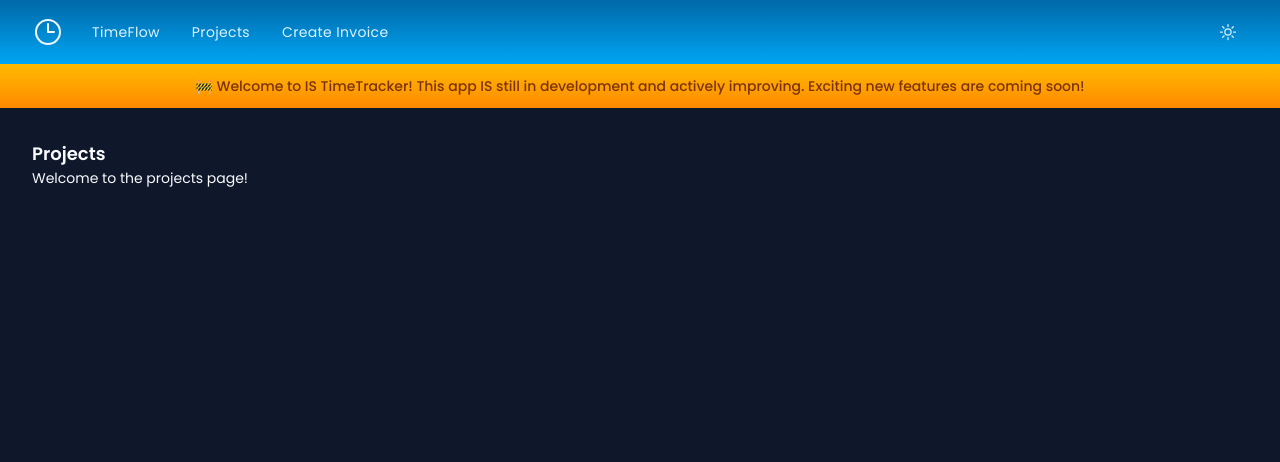
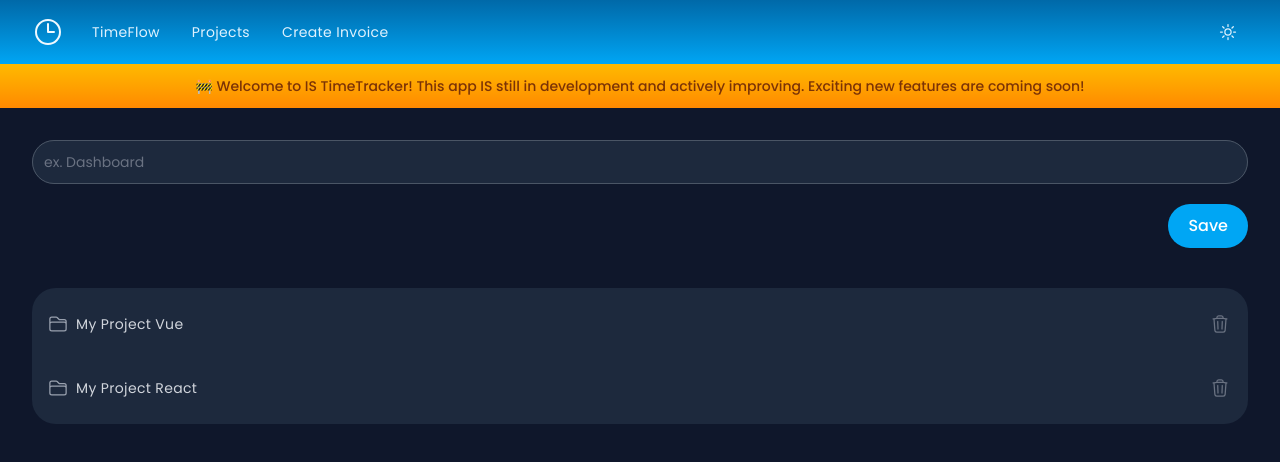
Before and after one commit to Eirene/is-timeflow, a Next.js app: page /projects in a window 1280 px wide. Shown: the top 462 px of the page. Built offline with nearby package versions, Linux system fonts and the light colour scheme.

Commit message:
ui: add components

```diff
--- /dev/null
+++ b/app/components/ui/Button.tsx
@@ -0,0 +1,11 @@
+export default function Button({
+    children,
+}: Readonly<{
+    children: React.ReactNode;
+}>) {
+    return (
+        <button className="cursor-pointer rounded-3xl bg-sky-600 hover:bg-sky-500 dark:bg-sky-500 dark:hover:bg-sky-400 px-5 py-2.5 text-base font-medium text-white shadow-xs focus-visible:outline-2 focus-visible:outline-offset-2 focus-visible:outline-sky-600 dark:focus-visible:outline-sky-400">
+            {children}
+        </button>
+    );
+}
--- /dev/null
+++ b/app/components/ui/ButtonIcon.tsx
@@ -0,0 +1,11 @@
+export default function ButtonIcon({
+    children,
+}: Readonly<{
+    children: React.ReactNode;
+}>) {
+    return (
+        <button className="cursor-pointer p-2 size-10 rounded-full flex items-center justify-center shrink-0 disabled:opacity-50 disabled:cursor-not-allowed disabled:hover:bg-transparent text-gray-400 hover:bg-red-100 hover:text-red-600 dark:text-gray-500 dark:hover:bg-red-900/20 dark:hover:text-red-400">
+            {children}
+        </button>
+    );
+}
--- /dev/null
+++ b/app/components/ui/ButtonSecondary.tsx
@@ -0,0 +1,11 @@
+export default function ButtonSecondary({
+    children,
+}: Readonly<{
+    children: React.ReactNode;
+}>) {
+    return (
+        <button className="cursor-pointer rounded-3xl bg-sky-600 hover:bg-sky-500 dark:bg-sky-500 dark:hover:bg-sky-400 px-5 py-2.5 text-base font-medium text-white shadow-xs focus-visible:outline-2 focus-visible:outline-offset-2 focus-visible:outline-sky-600 dark:focus-visible:outline-sky-400">
+            {children}
+        </button>
+    );
+}
--- /dev/null
+++ b/app/components/ui/Card.tsx
@@ -0,0 +1,11 @@
+export default function Card({
+    children,
+}: Readonly<{
+    children: React.ReactNode;
+}>) {
+    return (
+        <div className="rounded-full p-2 bg-white dark:bg-slate-800">
+            {children}
+        </div>
+    );
+}
--- /dev/null
+++ b/app/components/ui/Inititals.tsx
@@ -0,0 +1,11 @@
+export default function Initials({
+    children,
+}: Readonly<{
+    children: React.ReactNode;
+}>) {
+    return (
+        <div className="size-10 rounded-full flex justify-center shrink-0 items-center bg-sky-100 dark:bg-sky-900 text-sky-800 dark:text-sky-200 uppercase">
+            {children}
+        </div>
+    );
+}
--- /dev/null
+++ b/app/components/ui/Input.tsx
@@ -0,0 +1,9 @@
+export default function Input({}) {
+    return (
+        <input
+            type="text"
+            placeholder="ex. Dashboard"
+            className="block w-full rounded-3xl bg-white dark:bg-slate-800 px-3 py-2.5 text-base text-gray-900 dark:text-gray-100 outline-1 -outline-offset-1 outline-gray-200 dark:outline-gray-600 placeholder:text-gray-400 dark:placeholder:text-gray-500 focus:outline-2 focus:-outline-offset-2 focus:outline-sky-600 dark:focus:outline-sky-400 sm:text-sm/6"
+        />
+    );
+}
--- /dev/null
+++ b/app/components/ui/ListContainer.tsx
@@ -0,0 +1,11 @@
+export default function ListContainer({
+    children,
+}: Readonly<{
+    children: React.ReactNode;
+}>) {
+    return (
+        <div className="bg-white dark:bg-slate-800 py-2 rounded-3xl space-y-2 overflow-hidden">
+            {children}
+        </div>
+    );
+}
--- /dev/null
+++ b/app/components/ui/ListItem.tsx
@@ -0,0 +1,11 @@
+export default function ListItem({
+    children,
+}: Readonly<{
+    children: React.ReactNode;
+}>) {
+    return (
+        <div className="flex items-center gap-2 pl-4 pr-2 py-2 hover:bg-gray-50 dark:hover:bg-slate-700">
+            {children}
+        </div>
+    );
+}
--- a/app/page.tsx
+++ b/app/page.tsx
@@ -1,4 +1,5 @@
 import { ChevronDownIcon, PlayIcon } from "@heroicons/react/24/outline";
+import Initials from "./components/ui/Inititals";
 
 export default function Home() {
   return (
@@ -72,9 +73,8 @@ export default function Home() {
                 >
                   <ChevronDownIcon className="size-5" />
                 </button>
-                <div className="size-10 rounded-full flex justify-center items-center bg-sky-100 dark:bg-sky-900 text-sky-800 dark:text-sky-200 uppercase">
-                  Om
-                </div>
+
+                <Initials>OM</Initials>
                 <h3>One more project</h3>
                 <p className="ml-auto shrink-0 w-20 text-sm text-gray-600 dark:text-gray-400 whitespace-nowrap">
                   0h 0m 0s
@@ -97,9 +97,8 @@ export default function Home() {
                 >
                   <ChevronDownIcon className="size-5" />
                 </button>
-                <div className="size-10 rounded-full flex justify-center items-center bg-sky-100 dark:bg-sky-900 text-sky-800 dark:text-sky-200 uppercase">
-                  MP
-                </div>
+
+                <Initials>MP</Initials>
                 <h3>My Project</h3>
                 <p className="ml-auto shrink-0 w-20 text-sm text-gray-600 dark:text-gray-400 whitespace-nowrap">
                   0h 0m 0s
--- a/app/projects/page.tsx
+++ b/app/projects/page.tsx
@@ -1,8 +1,40 @@
+import { FolderIcon, TrashIcon } from "@heroicons/react/24/outline";
+import Button from "../components/ui/Button";
+import Input from "../components/ui/Input";
+import ListContainer from "../components/ui/ListContainer";
+import ListItem from "../components/ui/ListItem";
+import ButtonIcon from "../components/ui/ButtonIcon";
+
 export default function Projects() {
     return (
-        <div>
-            <h1>Projects</h1>
-            <p>Welcome to the projects page!</p>
+        <div className="space-y-6 lg:space-y-10">
+            <form className="space-y-5">
+                <Input />
+                <div className="text-right">
+                    <Button>Save</Button>
+                </div>
+            </form>
+
+            <ListContainer>
+                <ListItem>
+                    <FolderIcon className="text-gray-400 size-5" />
+                    <span className="flex-1 text-gray-700 dark:text-gray-300 tracking-wide">
+                        My Project Vue
+                    </span>
+                    <ButtonIcon>
+                        <TrashIcon className="size-5" />
+                    </ButtonIcon>
+                </ListItem>
+                <ListItem>
+                    <FolderIcon className="text-gray-400 size-5" />
+                    <span className="flex-1 text-gray-700 dark:text-gray-300 tracking-wide">
+                        My Project React
+                    </span>
+                    <ButtonIcon>
+                        <TrashIcon className="size-5" />
+                    </ButtonIcon>
+                </ListItem>
+            </ListContainer>
         </div>
     );
 }
```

···

» What you are asked to do
Line by line, write out the entries exactly, and leave the pictures out.

» Expected answer
Before and after one commit to Eirene/is-timeflow, a Next.js app: page /projects in a window 1280 px wide. Shown: the top 462 px of the page. Built offline with nearby package versions, Linux system fonts and the light colour scheme.

Commit message:
ui: add components

```diff
--- /dev/null
+++ b/app/components/ui/Button.tsx
@@ -0,0 +1,11 @@
+export default function Button({
+    children,
+}: Readonly<{
+    children: React.ReactNode;
+}>) {
+    return (
+        <button className="cursor-pointer rounded-3xl bg-sky-600 hover:bg-sky-500 dark:bg-sky-500 dark:hover:bg-sky-400 px-5 py-2.5 text-base font-medium text-white shadow-xs focus-visible:outline-2 focus-visible:outline-offset-2 focus-visible:outline-sky-600 dark:focus-visible:outline-sky-400">
+            {children}
+        </button>
+    );
+}
--- /dev/null
+++ b/app/components/ui/ButtonIcon.tsx
@@ -0,0 +1,11 @@
+export default function ButtonIcon({
+    children,
+}: Readonly<{
+    children: React.ReactNode;
+}>) {
+    return (
+        <button className="cursor-pointer p-2 size-10 rounded-full flex items-center justify-center shrink-0 disabled:opacity-50 disabled:cursor-not-allowed disabled:hover:bg-transparent text-gray-400 hover:bg-red-100 hover:text-red-600 dark:text-gray-500 dark:hover:bg-red-900/20 dark:hover:text-red-400">
+            {children}
+        </button>
+    );
+}
--- /dev/null
+++ b/app/components/ui/ButtonSecondary.tsx
@@ -0,0 +1,11 @@
+export default function ButtonSecondary({
+    children,
+}: Readonly<{
+    children: React.ReactNode;
+}>) {
+    return (
+        <button className="cursor-pointer rounded-3xl bg-sky-600 hover:bg-sky-500 dark:bg-sky-500 dark:hover:bg-sky-400 px-5 py-2.5 text-base font-medium text-white shadow-xs focus-visible:outline-2 focus-visible:outline-offset-2 focus-visible:outline-sky-600 dark:focus-visible:outline-sky-400">
+            {children}
+        </button>
+    );
+}
--- /dev/null
+++ b/app/components/ui/Card.tsx
@@ -0,0 +1,11 @@
+export default function Card({
+    children,
+}: Readonly<{
+    children: React.ReactNode;
+}>) {
+    return (
+        <div className="rounded-full p-2 bg-white dark:bg-slate-800">
+            {children}
+        </div>
+    );
+}
--- /dev/null
+++ b/app/components/ui/Inititals.tsx
@@ -0,0 +1,11 @@
+export default function Initials({
+    children,
+}: Readonly<{
+    children: React.ReactNode;
+}>) {
+    return (
+        <div className="size-10 rounded-full flex justify-center shrink-0 items-center bg-sky-100 dark:bg-sky-900 text-sky-800 dark:text-sky-200 uppercase">
+            {children}
+        </div>
+    );
+}
--- /dev/null
+++ b/app/components/ui/Input.tsx
@@ -0,0 +1,9 @@
+export default function Input({}) {
+    return (
+        <input
+            type="text"
+            placeholder="ex. Dashboard"
+            className="block w-full rounded-3xl bg-white dark:bg-slate-800 px-3 py-2.5 text-base text-gray-900 dark:text-gray-100 outline-1 -outline-offset-1 outline-gray-200 dark:outline-gray-600 placeholder:text-gray-400 dark:placeholder:text-gray-500 focus:outline-2 focus:-outline-offset-2 focus:outline-sky-600 dark:focus:outline-sky-400 sm:text-sm/6"
+        />
+    );
+}
--- /dev/null
+++ b/app/components/ui/ListContainer.tsx
@@ -0,0 +1,11 @@
+export default function ListContainer({
+    children,
+}: Readonly<{
+    children: React.ReactNode;
+}>) {
+    return (
+        <div className="bg-white dark:bg-slate-800 py-2 rounded-3xl space-y-2 overflow-hidden">
+            {children}
+        </div>
+    );
+}
--- /dev/null
+++ b/app/components/ui/ListItem.tsx
@@ -0,0 +1,11 @@
+export default function ListItem({
+    children,
+}: Readonly<{
+    children: React.ReactNode;
+}>) {
+    return (
+        <div className="flex items-center gap-2 pl-4 pr-2 py-2 hover:bg-gray-50 dark:hover:bg-slate-700">
+            {children}
+        </div>
+    );
+}
--- a/app/page.tsx
+++ b/app/page.tsx
@@ -1,4 +1,5 @@
 import { ChevronDownIcon, PlayIcon } from "@heroicons/react/24/outline";
+import Initials from "./components/ui/Inititals";
 
 export default function Home() {
   return (
@@ -72,9 +73,8 @@ export default function Home() {
                 >
                   <ChevronDownIcon className="size-5" />
                 </button>
-                <div className="size-10 rounded-full flex justify-center items-center bg-sky-100 dark:bg-sky-900 text-sky-800 dark:text-sky-200 uppercase">
-                  Om
-                </div>
+
+                <Initials>OM</Initials>
                 <h3>One more project</h3>
                 <p className="ml-auto shrink-0 w-20 text-sm text-gray-600 dark:text-gray-400 whitespace-nowrap">
                   0h 0m 0s
@@ -97,9 +97,8 @@ export default function Home() {
                 >
                   <ChevronDownIcon className="size-5" />
                 </button>
-                <div className="size-10 rounded-full flex justify-center items-center bg-sky-100 dark:bg-sky-900 text-sky-800 dark:text-sky-200 uppercase">
-                  MP
-                </div>
+
+                <Initials>MP</Initials>
                 <h3>My Project</h3>
                 <p className="ml-auto shrink-0 w-20 text-sm text-gray-600 dark:text-gray-400 whitespace-nowrap">
                   0h 0m 0s
--- a/app/projects/page.tsx
+++ b/app/projects/page.tsx
@@ -1,8 +1,40 @@
+import { FolderIcon, TrashIcon } from "@heroicons/react/24/outline";
+import Button from "../components/ui/Button";
+import Input from "../components/ui/Input";
+import ListContainer from "../components/ui/ListContainer";
+import ListItem from "../components/ui/ListItem";
+import ButtonIcon from "../components/ui/ButtonIcon";
+
 export default function Projects() {
     return (
-        <div>
-            <h1>Projects</h1>
-            <p>Welcome to the projects page!</p>
+        <div className="space-y-6 lg:space-y-10">
+            <form className="space-y-5">
+                <Input />
+                <div className="text-right">
+                    <Button>Save</Button>
+                </div>
+            </form>
+
+            <ListContainer>
+                <ListItem>
+                    <FolderIcon className="text-gray-400 size-5" />
+                    <span className="flex-1 text-gray-700 dark:text-gray-300 tracking-wide">
+                        My Project Vue
+                    </span>
+                    <ButtonIcon>
+                        <TrashIcon className="size-5" />
+                    </ButtonIcon>
+                </ListItem>
+                <ListItem>
+                    <FolderIcon className="text-gray-400 size-5" />
+                    <span className="flex-1 text-gray-700 dark:text-gray-300 tracking-wide">
+                        My Project React
+                    </span>
+                    <ButtonIcon>
+                        <TrashIcon className="size-5" />
+                    </ButtonIcon>
+                </ListItem>
+            </ListContainer>
         </div>
     );
 }
```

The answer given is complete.